In the records below, find every line that contains "setSelectedPiece" and list it.

=== Section Start ===

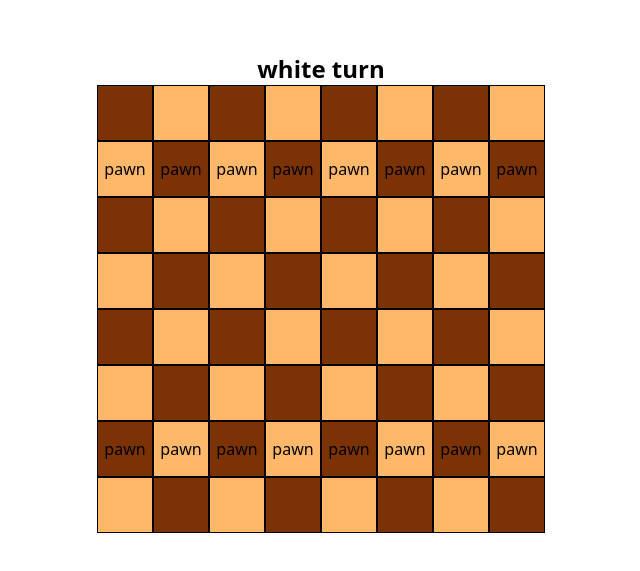
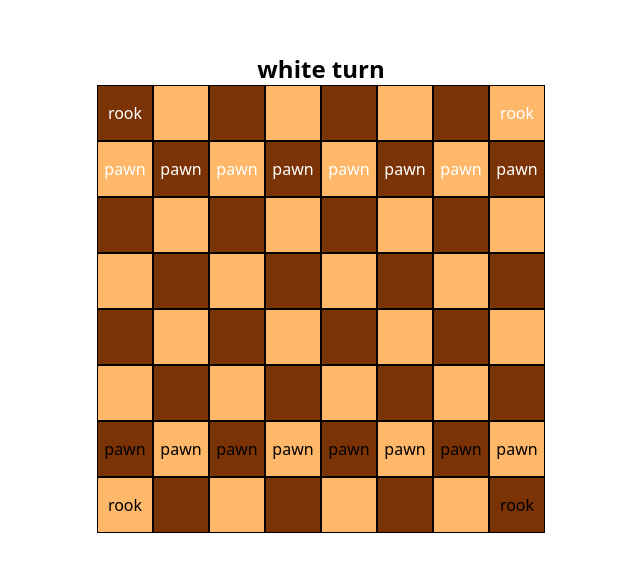
Before and after one commit to yuriserka/chess, a React (Vite) app: page / in a window 1280 px wide. Shown: the part 107-678 px from the top of the page, without its empty margins (319-959 px from the left). Built offline with nearby package versions, Linux system fonts and the light colour scheme.

Commit message:
feat: minor refactor + rook + game instance singleton

```diff
--- a/src/App.tsx
+++ b/src/App.tsx
@@ -1,89 +1,42 @@
-import { useState } from "react"
-import { Board } from "./Game/Board"
-import type { Position } from "./Game/Pieces/Move"
-import type { Piece } from "./Game/Pieces/Piece"
-
-let board = new Board()
+import { useState } from "react";
+import PieceCell from "./Components/PieceCell";
+import { instance } from "./Game/Instance";
+import { Piece } from "./Game/Pieces/Piece";
 
 function App() {
-  const [selectedPiece, setSelectedPiece] = useState<Piece | null>(null)
-  const [turn, setTurn] = useState<"white" | "black">("white")
-
-  function movePiece(cell: Position) {
-    if (selectedPiece) {
-      const move = selectedPiece.getMoves(board).find(move => move.to.x === cell.x && move.to.y === cell.y);
-      if (move) {
-        move.execute(board)
-        setSelectedPiece(null)
-        setTurn(turn === "white" ? "black" : "white")
-      }
-    }
-  }
+  const [selectedPiece, setSelectedPiece] = useState<Piece | null>(null);
 
   return (
     <div className="flex flex-col items-center justify-center h-screen w-screen">
-      <h1 className="text-2xl font-bold">{turn} turn</h1>
-      {
+      <h1 className="text-2xl font-bold">{instance.turn} turn</h1>
+      {instance.board.pieces.map((row, i) => {
+        return (
+          <div key={i} className={`flex flex-row items-center justify-center`}>
+            {row.map((piece, j) => {
+              const bgColor =
+                (i + j) % 2 === 0 ? "bg-amber-900" : "bg-orange-300";
+              const currentPosition = { x: i, y: j };
+              const isSelected =
+                selectedPiece?.position.x === currentPosition.x &&
+                selectedPiece?.position.y === currentPosition.y;
 
-        board.pieces.map((row, i) => {
-          return <div key={i} className={`flex flex-row items-center justify-center`}>
-            {
-              row.map(
-                (cell, j) => {
-                  const bgColor = (i + j) % 2 === 0 ? "bg-amber-900" : "bg-orange-300";
-                  if (selectedPiece) {
-                    const isMove = selectedPiece.getMoves(board).some(move => move.to.x === i && move.to.y === j);
-                    if (isMove) {
-                      const possibleMoveClasses = "border-green-500 border-3 cursor-pointer";
-                      return (
-                        <button
-                          id={`${i}-${j}`}
-                          key={`${i}-${j}`}
-                          className={`w-14 h-14 border border-black text-${cell?.color} ${bgColor} ${possibleMoveClasses}`}
-                          onClick={() => movePiece({ x: i, y: j })}
-                        >
-                          {cell?.type}
-                        </button>
-                      )
-                    }
-                  }
-                  if (cell === null) {
-                    return <div id={`${i}-${j}`} key={`${i}-${j}`} className={`w-14 h-14 border border-black ${bgColor}`} />
-                  }
-                  const isSelected = selectedPiece?.position.x === i && selectedPiece?.position.y === j;
-                  const selectedClasses = (isSelected ? ["border-green-500", "border-3"] : []).join(" ");
-                  const hoverBgColor = cell.color === "black" ? "hover:bg-amber-700" : "hover:bg-orange-400";
-                  const isTurn = cell.color === turn;
-                  const turnClasses = isTurn ? "cursor-pointer" : "";
-
-                  return (
-                    <button
-                      disabled={!isTurn}
-                      id={`${i}-${j}`}
-                      key={`${i}-${j}`}
-                      className={
-                        `w-14 h-14 border border-black text-${cell.color} ${bgColor} ${hoverBgColor} ${selectedClasses} ${turnClasses}`
-                      }
-                      onClick={() => {
-                        const piece = board.getPiece({ x: i, y: j });
-                        if (selectedPiece === piece) {
-                          setSelectedPiece(null)
-                        } else {
-                          setSelectedPiece(piece)
-                        }
-                      }}
-                    >
-                      {cell.type}
-                    </button>
-                  )
-                }
-              )
-            }
+              return (
+                <PieceCell
+                  key={`${i}-${j}`}
+                  piece={piece}
+                  backgroundColor={bgColor}
+                  currentPosition={currentPosition}
+                  isSelected={isSelected}
+                  currentSelectedPiece={selectedPiece}
+                  setSelectedPiece={setSelectedPiece}
+                />
+              );
+            })}
           </div>
-        })
-      }
+        );
+      })}
     </div>
-  )
+  );
 }
 
-export default App
+export default App;
--- /dev/null
+++ b/src/Components/PieceCell.tsx
@@ -0,0 +1,85 @@
+import { instance } from "../Game/Instance";
+import type { Position } from "../Game/Pieces/Move";
+import { Piece } from "../Game/Pieces/Piece";
+
+type Props = {
+  piece: Piece | null;
+  backgroundColor: string;
+  currentPosition: Position;
+  isSelected: boolean;
+  currentSelectedPiece: Piece | null;
+  setSelectedPiece: (piece: Piece | null) => void;
+};
+
+function PieceCell({
+  piece,
+  backgroundColor,
+  currentPosition,
+  isSelected,
+  currentSelectedPiece,
+  setSelectedPiece,
+}: Props) {
+  function movePiece(position: Position) {
+    if (currentSelectedPiece) {
+      instance.movePiece(currentSelectedPiece, position, () => {
+        setSelectedPiece(null);
+      });
+    }
+  }
+
+  const pieceColor = piece?.color === "white" ? "text-white" : "text-black";
+
+  if (currentSelectedPiece) {
+    const isMove = currentSelectedPiece
+      .getMoves(instance.board)
+      .some(
+        (move) =>
+          move.to.x === currentPosition.x && move.to.y === currentPosition.y
+      );
+    if (isMove) {
+      const possibleMoveClasses = "border-green-500 border-3 cursor-pointer";
+
+      return (
+        <button
+          className={`w-14 h-14 border border-black ${pieceColor} ${backgroundColor} ${possibleMoveClasses}`}
+          onClick={() => movePiece(currentPosition)}
+        >
+          {piece?.type}
+        </button>
+      );
+    }
+  }
+
+  if (!piece) {
+    return (
+      <div className={`w-14 h-14 border border-black ${backgroundColor}`} />
+    );
+  }
+
+  const selectedClasses = (
+    isSelected ? ["border-green-500", "border-3"] : []
+  ).join(" ");
+  const hoverBgColor =
+    piece.color === "black" ? "hover:bg-amber-700" : "hover:bg-orange-400";
+  const isTurn = piece.color === instance.turn;
+  const turnClasses = isTurn ? "cursor-pointer" : "";
+
+  return (
+    <button
+      disabled={!isTurn}
+      className={`w-14 h-14 border border-black ${pieceColor} ${backgroundColor} ${hoverBgColor} ${selectedClasses} ${turnClasses}`}
+      onClick={() => {
+        const piece = instance.board.getPiece(currentPosition);
+        if (currentSelectedPiece === piece) {
+          setSelectedPiece(null);
+        } else {
+          setSelectedPiece(piece);
+        }
+      }}
+    >
+      {piece.type}
+    </button>
+  );
+}
+
+export default PieceCell;
--- a/src/Game/Board.ts
+++ b/src/Game/Board.ts
@@ -1,12 +1,23 @@
 import type { Position } from "./Pieces/Move";
 import { Pawn } from "./Pieces/Pawn";
 import type { Piece } from "./Pieces/Piece";
+import { Rook } from "./Pieces/Rook";
 
 export class Board {
   pieces: (Piece | null)[][];
 
   constructor() {
-    this.pieces = this.getInitialBoard();
+    this.pieces = [
+      [null, null, null, null, null, null, null, null],
+      [null, null, null, null, null, null, null, null],
+      [null, null, null, null, null, null, null, null],
+      [null, null, null, null, null, null, null, null],
+      [null, null, null, null, null, null, null, null],
+      [null, null, null, null, null, null, null, null],
+      [null, null, null, null, null, null, null, null],
+      [null, null, null, null, null, null, null, null],
+    ];
+    this.fillBoard();
   }
 
   getPiece(position: Position): Piece | null {
@@ -25,25 +36,19 @@ export class Board {
     this.pieces[position.x][position.y] = null;
   }
 
+  isValidPosition(position: Position) {
+    return (
+      position.x >= 0 && position.x < 8 && position.y >= 0 && position.y < 8
+    );
+  }
+
   private validatePosition(position: Position) {
-    if (position.x < 0 || position.x >= 8 || position.y < 0 || position.y >= 8) {
+    if (!this.isValidPosition(position)) {
       throw new Error("Invalid position");
     }
   }
 
-  private getInitialBoard() {
-    const clearBoard = [
-      [null, null, null, null, null, null, null, null],
-      [null, null, null, null, null, null, null, null],
-      [null, null, null, null, null, null, null, null],
-      [null, null, null, null, null, null, null, null],
-      [null, null, null, null, null, null, null, null],
-      [null, null, null, null, null, null, null, null],
-      [null, null, null, null, null, null, null, null],
-      [null, null, null, null, null, null, null, null],
-    ];
-    this.pieces = clearBoard;
-
+  private fillBoard() {
     for (let i = 0; i < 8; i++) {
       const whitePawn = new Pawn("white", { x: 1, y: i });
       const blackPawn = new Pawn("black", { x: 6, y: i });
@@ -52,6 +57,18 @@ export class Board {
       this.setPiece(blackPawn.position, blackPawn);
     }
 
-    return clearBoard;
+    for (let i = 0, j = 7; ; ) {
+      [
+        new Rook("white", { x: 0, y: i }),
+        new Rook("white", { x: 0, y: j }),
+        new Rook("black", { x: 7, y: i }),
+        new Rook("black", { x: 7, y: j }),
+      ].forEach((rook) => {
+        this.setPiece(rook.position, rook);
+      });
+      i++, j--;
+
+      break;
+    }
   }
 }
--- /dev/null
+++ b/src/Game/Instance.ts
@@ -0,0 +1,53 @@
+import { Board } from "./Board";
+import type { Move, Position } from "./Pieces/Move";
+import type { Piece } from "./Pieces/Piece";
+
+type EnhancedMove = {
+  capturedPiece: Piece | null;
+  piece: Piece;
+  move: Move;
+};
+
+export class Instance {
+  board: Board;
+  turn: "white" | "black";
+  gameLog: EnhancedMove[] = [];
+  score: { white: Piece[]; black: Piece[] } = { white: [], black: [] };
+
+  constructor() {
+    this.board = new Board();
+    this.turn = "white";
+  }
+
+  movePiece(piece: Piece, to: Position, afterMove: () => void) {
+    const move = piece
+      .getMoves(this.board)
+      .find((move) => move.to.x === to.x && move.to.y === to.y);
+
+    if (move) {
+      const capturedPiece = move.execute(this.board);
+      if (capturedPiece) {
+        if (capturedPiece.color === "white") {
+          this.score.black.push(capturedPiece);
+        } else {
+          this.score.white.push(capturedPiece);
+        }
+      }
+      afterMove();
+      this.turn = this.turn === "white" ? "black" : "white";
+      this.gameLog.push({
+        move,
+        capturedPiece,
+        piece,
+      });
+    }
+
+    console.log({
+      nextTurn: this.turn,
+      score: this.score,
+      gameLog: this.gameLog,
+    });
+  }
+}
+
+export const instance = new Instance();
--- a/src/Game/Pieces/Pawn.ts
+++ b/src/Game/Pieces/Pawn.ts
@@ -1,7 +1,6 @@
 import { Board } from "../Board";
 import { Move, type Position } from "./Move";
 import { Piece, type PieceColor } from "./Piece";
-
 
 export class Pawn extends Piece {
   constructor(color: PieceColor, position: Position) {
@@ -13,17 +12,22 @@ export class Pawn extends Piece {
       this.getForwardMove(board),
       this.getDoubleForwardMove(board),
       ...this.getCaptureMove(board),
-    ].filter(move => move !== null);
+    ].filter((move) => move !== null);
   }
 
   private getDirection(): number {
     return this.color === "white" ? 1 : -1;
   }
 
-  private canMoveForward(board: Board, direction: number): { canMove: boolean, newPosition: Position } {
+  private canMoveForward(board: Board, direction: number) {
     const forward = this.position.x + direction;
     const newPosition = { x: forward, y: this.position.y };
-    return { canMove: board.getPiece(newPosition) === null, newPosition };
+    return {
+      canMove:
+        board.isValidPosition(newPosition) &&
+        board.getPiece(newPosition) === null,
+      newPosition: newPosition,
+    };
   }
 
   private getForwardMove(board: Board): Move | null {
@@ -45,7 +49,10 @@ export class Pawn extends Piece {
 
     if (isWhiteInitial || isBlackInitial) {
       const direction = this.getDirection();
-      const { canMove, newPosition } = this.canMoveForward(board, 2 * direction);
+      const { canMove, newPosition } = this.canMoveForward(
+        board,
+        2 * direction
+      );
       if (canMove) {
         return new Move(this.position, newPosition);
       }
@@ -58,16 +65,22 @@ export class Pawn extends Piece {
     const newPositionRight = { x: forward, y: this.position.y - direction };
     const newPositionLeft = { x: forward, y: this.position.y + direction };
     return {
-      canMoveRight: board.getPiece(newPositionRight) !== null,
+      canMoveRight:
+        board.isValidPosition(newPositionRight) &&
+        board.getPiece(newPositionRight) !== null,
       newPositionRight: newPositionRight,
-      canMoveLeft: board.getPiece(newPositionLeft) !== null,
-      newPositionLeft: newPositionLeft
+      canMoveLeft:
+        board.isValidPosition(newPositionLeft) &&
+        board.getPiece(newPositionLeft) !== null,
+      newPositionLeft: newPositionLeft,
     };
   }
 
   private getCaptureMove(board: Board): Move[] {
     const direction = this.getDirection();
-    const { canMoveRight, newPositionRight, canMoveLeft, newPositionLeft } = this.canMoveDiagonally(board, direction);
+    const { canMoveRight, newPositionRight, canMoveLeft, newPositionLeft } =
+      this.canMoveDiagonally(board, direction);
+
     let moves: Move[] = [];
     if (canMoveRight) {
       moves.push(new Move(this.position, newPositionRight));
--- /dev/null
+++ b/src/Game/Pieces/Rook.ts
@@ -0,0 +1,42 @@
+import type { Board } from "../Board";
+import { Move, type Position } from "./Move";
+import type { PieceColor } from "./Piece";
+import { Piece } from "./Piece";
+
+export class Rook extends Piece {
+  constructor(color: PieceColor, position: Position) {
+    super(color, "rook", position);
+  }
+
+  getMoves(board: Board): Move[] {
+    const directions = [
+      { x: 1, y: 0 }, // down
+      { x: -1, y: 0 }, // up
+      { x: 0, y: 1 }, // right
+      { x: 0, y: -1 }, // left
+    ];
+    const moves: Move[] = [];
+    for (const direction of directions) {
+      let newPosition = {
+        x: this.position.x + direction.x,
+        y: this.position.y + direction.y,
+      };
+      while (board.isValidPosition(newPosition)) {
+        const piece = board.getPiece(newPosition);
+        if (piece === null) {
+          moves.push(new Move(this.position, newPosition));
+        } else {
+          if (piece.color !== this.color) {
+            moves.push(new Move(this.position, newPosition));
+          }
+          break;
+        }
+        newPosition = {
+          x: newPosition.x + direction.x,
+          y: newPosition.y + direction.y,
+        };
+      }
+    }
+    return moves;
+  }
+}
```
Also changed, not shown: src/Game/Pieces/Move.ts (+3 -12 lines), src/Game/Pieces/Piece.ts (indentation only).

=== Section End ===

#### EXERCISE RESULT
-  const [selectedPiece, setSelectedPiece] = useState<Piece | null>(null)
-        setSelectedPiece(null)
+  const [selectedPiece, setSelectedPiece] = useState<Piece | null>(null);
-                          setSelectedPiece(null)
-                          setSelectedPiece(piece)
+                  setSelectedPiece={setSelectedPiece}
+  setSelectedPiece: (piece: Piece | null) => void;
+  setSelectedPiece,
+        setSelectedPiece(null);
+          setSelectedPiece(null);
+          setSelectedPiece(piece);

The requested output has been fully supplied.